By: Kathy Mavity and Ashlee Eastham, 6th grade teachers at DMS
The Marathon Oil Unconventional Teaching grant was awarded in the fall of 2021 for the use of creating a sustainable garden. Since receiving the grant, our students have been learning about gardening and how to grow sustainable foods in the Dickinson, ND area.
In early March of 2022, we invited our Stark County Extension Agent, Kurt Froelich, into the classroom to provide background information about gardening to students. Mr. Froelich shared his PowerPoint about growing vegetables in container gardens, what varieties of vegetables would grow well in Dickinson, and the types of soils and fertilizers that were most common to use when maintaining gardens in our area. Students had questions about growing vegetables in school as well as growing vegetables at their homes. It was helpful to have an expert in our classroom, and Mr. Froelich has agreed to come in when we transplant into the bigger vegetable containers.
Toward the end of April 2023, a group of our students chose the vegetables they would like to plant to begin the journey from ground to table. Students researched and decided on leaf lettuce, pumpkins, squash, potatoes, radishes, cucumbers, and sunflowers. A determining factor was the growing cycle and how students can chart overall growth in early fall.
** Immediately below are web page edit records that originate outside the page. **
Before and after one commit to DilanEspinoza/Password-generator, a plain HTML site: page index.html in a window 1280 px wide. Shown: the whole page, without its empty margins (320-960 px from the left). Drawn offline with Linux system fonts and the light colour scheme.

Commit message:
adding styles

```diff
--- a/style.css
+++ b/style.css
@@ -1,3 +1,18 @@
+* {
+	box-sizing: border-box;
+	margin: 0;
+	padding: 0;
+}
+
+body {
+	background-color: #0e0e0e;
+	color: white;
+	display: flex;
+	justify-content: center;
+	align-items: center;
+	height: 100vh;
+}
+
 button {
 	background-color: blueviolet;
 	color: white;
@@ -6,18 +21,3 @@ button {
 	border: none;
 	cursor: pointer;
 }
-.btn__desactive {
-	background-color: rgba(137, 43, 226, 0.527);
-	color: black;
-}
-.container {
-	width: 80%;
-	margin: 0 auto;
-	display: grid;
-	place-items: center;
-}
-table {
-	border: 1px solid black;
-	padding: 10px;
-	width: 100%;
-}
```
Dr. Lewton and Ms. Francis allowed our class a small plot of land behind the basketball court to be the site for our garden. Students drew up a plan of how the plants will be planted into the garden plot, and they staked the ground to be plowed up. Dr. Lewton agreed to come over with his tractor so the students could participate in the “groundbreaking” ceremony! Students are extremely excited to see Dr. Lewton on the tractor.
Kayleigh Orluck, a student in Mrs. Mavity's 6th grade literacy class shared, "My dad works for Marathon Petroleum. He told me the company had grant money they wanted to give to schools, so he asked me to get in touch with my teacher about a possible project. The next day I went to Mrs. Mavity and asked her about it and if we got it approved what we could use it for. About a week later Mrs. Mavity shared plans for what we could do with the grant; she wanted to make a classroom garden! Hearing this was very exciting so when I got home, I told my mom right away. My mom called my dad and told him about it. He said Mrs. Mavity needed to do a few things for this to work so he talked to her about it. It took about a week or two to hear news back. We heard back and we were approved for a grant of $2,000! We were so excited and I couldn’t wait to share the news with Mrs. Mavity and my class!!! Now, this Wednesday, we are breaking ground for our garden and my dad is coming to take pictures and watch Dr. Lewton run the tractor. Our class is going to have such a great time planting our vegetables and watching our garden grow!"
When the weather is conducive, our literacy class will transplant their vegetables from inside to outside and we will be able to pull hoses to set up a sprinkler to water the garden over the summer. Students have signed up to meet us and “weed” the garden periodically, as well as to help build a fence around the garden to keep the wildlife out.
The beauty of this project is that our current sixth graders will be able to care for and enjoy the flower beds during their entire time at DMS. The project also crosses the academic content area with measurement and volume in math as well as cellular structure in science. Students will keep their journals until the end of their sixth grade year, and then we will collect them to hand them back when they come in as seventh graders. Mrs. Easthham and my class will continue to journal about our plants in seventh grade, and Mrs. Logan and our kitchen staff will help us make lunch from our harvest in the fall.
It will be exciting to see how far the sustainable garden will go with students as they progress through middle school.